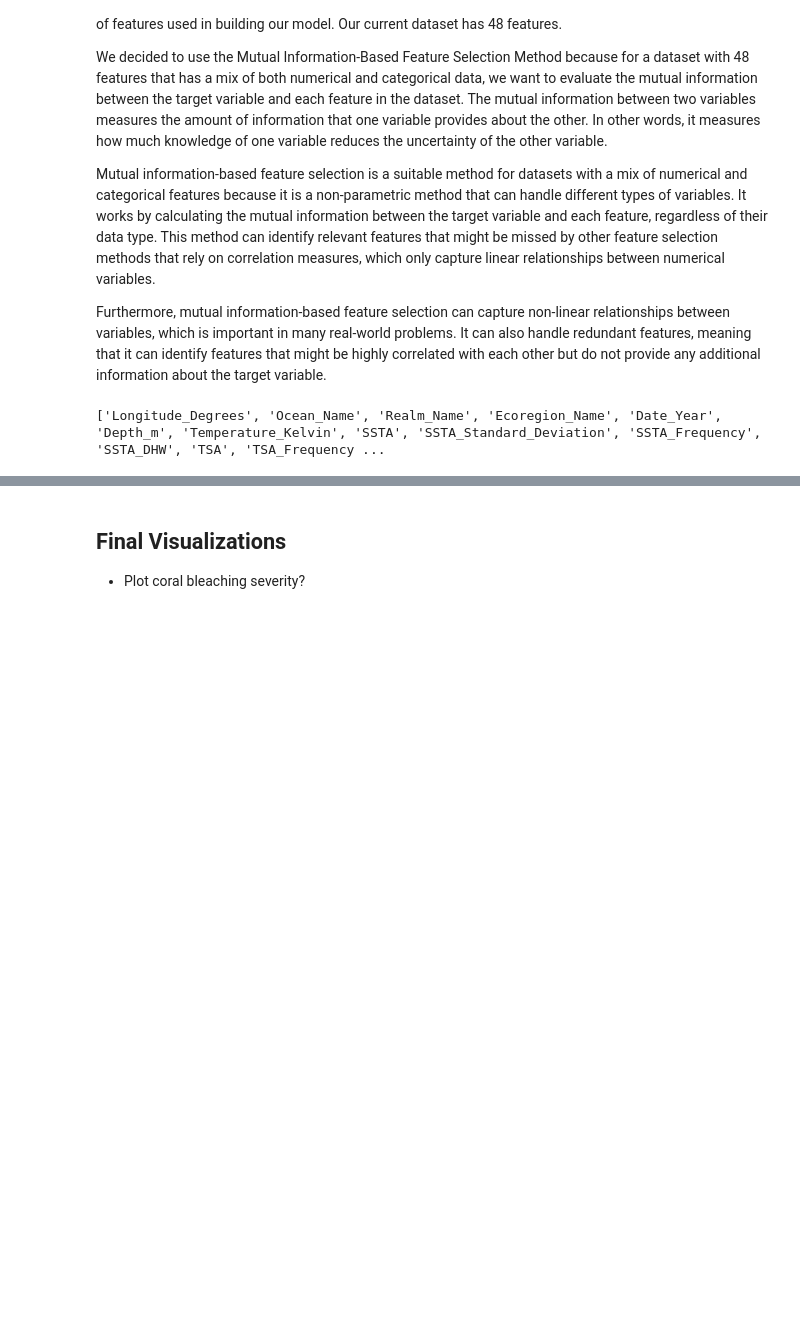
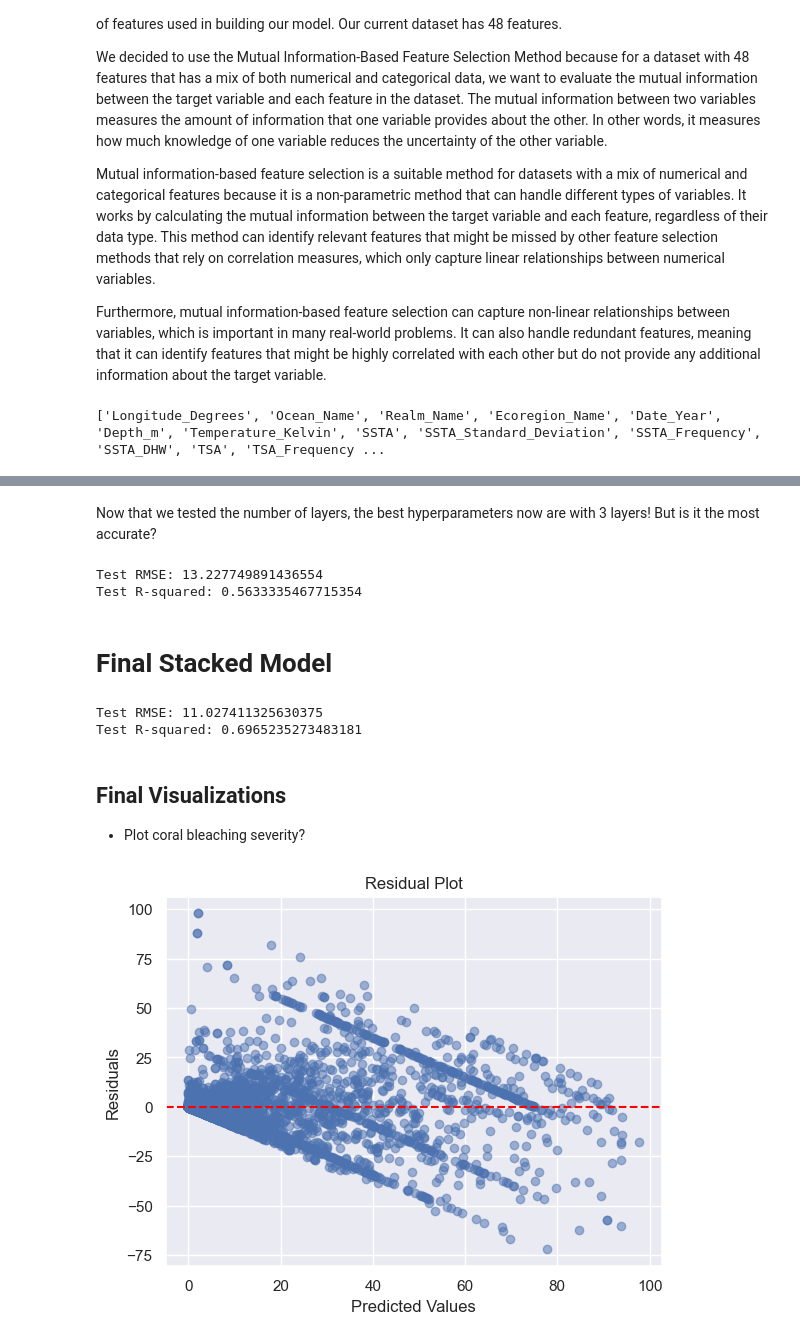
Before and after one commit to jc9536/CoralBleaching, a Jupyter notebook: CoralBleaching.ipynb, the cells around one changed output, grey strips where cells are left out. Drawn from its saved outputs; the diff is of its cells as text; code cells hidden in the pictures; blank space fills up the shorter version.

Commit message:
models implemented

```diff
--- a/CoralBleaching.ipynb
+++ b/CoralBleaching.ipynb
@@ -604,3 +763,69 @@ print(selected_features)
+# %% [markdown]
+Now that we tested the number of layers, the best hyperparameters now are with 3 layers! But is it the most accurate?
+# %%
+# Train an MLP regressor on the training set with the best hyperparameters
+mlp = MLPRegressor(**grid_search_mlp.best_params_)
+mlp.fit(X_train_selected, y_train)
+
+# Predict on the test set
+y_pred_mlp = mlp.predict(X_test_selected)
+
+# Calculate the mean squared error and R-squared on the test set
+rmse_mlp = mean_squared_error(y_test, y_pred_mlp, squared=False)
+r2_mlp = r2_score(y_test, y_pred_mlp)
+
+print('Test RMSE:', rmse_mlp)
+print('Test R-squared:', r2_mlp)
+# %% [output]
+Test RMSE: 13.227749891436554
+Test R-squared: 0.5633335467715354
+# %% [markdown]
+# Final Stacked Model
+# %%
+from sklearn.ensemble import StackingRegressor
+from sklearn.linear_model import LinearRegression
+
+
+# Define the base models
+base_models = [('ann', mlp), ('gb', gbr), ('rf', rf)]
+
+# Define the stacking regressor with a random forest meta-model
+stacked_model = StackingRegressor(estimators=base_models, final_estimator=LinearRegression())
+
+# Fit the model on training data
+stacked_model.fit(X_train_selected, y_train)
+
+# Predict on test data
+y_pred = stacked_model.predict(X_test_selected)
+
+# Define lower and upper thresholds
+lower_threshold = 0
+upper_threshold = 100
+
+# Apply clipping to predicted values
+predictions = np.clip(y_pred, lower_threshold, upper_threshold)
+
+# Calculate the mean squared error and R-squared on the test set
+rmse = mean_squared_error(y_test, predictions, squared=False)
+r2 = r2_score(y_test, predictions)
+
+print('Test RMSE:', rmse)
+print('Test R-squared:', r2)
+# %% [output]
+Test RMSE: 11.027411325630375
+Test R-squared: 0.6965235273483181
 # %% [markdown]
 ## Final Visualizations
 * Plot coral bleaching severity?
+# %%
+residuals = y_test - predictions
+
+# Create the scatter plot
+plt.scatter(predictions, residuals, alpha=0.5)
+plt.axhline(y=0, color='red', linestyle='--')
+plt.xlabel('Predicted Values')
+plt.ylabel('Residuals')
+plt.title('Residual Plot')
+plt.show()
+# %% [output]
+[figure, added]
```
Also changed, not shown: parts of 21 cells of this notebook.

********************

§ **Work task**: From the records above, pull every line that has the string "print" and copy it.

§ **Task solution**:
@@ -604,3 +763,69 @@ print(selected_features)
+print('Test RMSE:', rmse_mlp)
+print('Test R-squared:', r2_mlp)
+print('Test RMSE:', rmse)
+print('Test R-squared:', r2)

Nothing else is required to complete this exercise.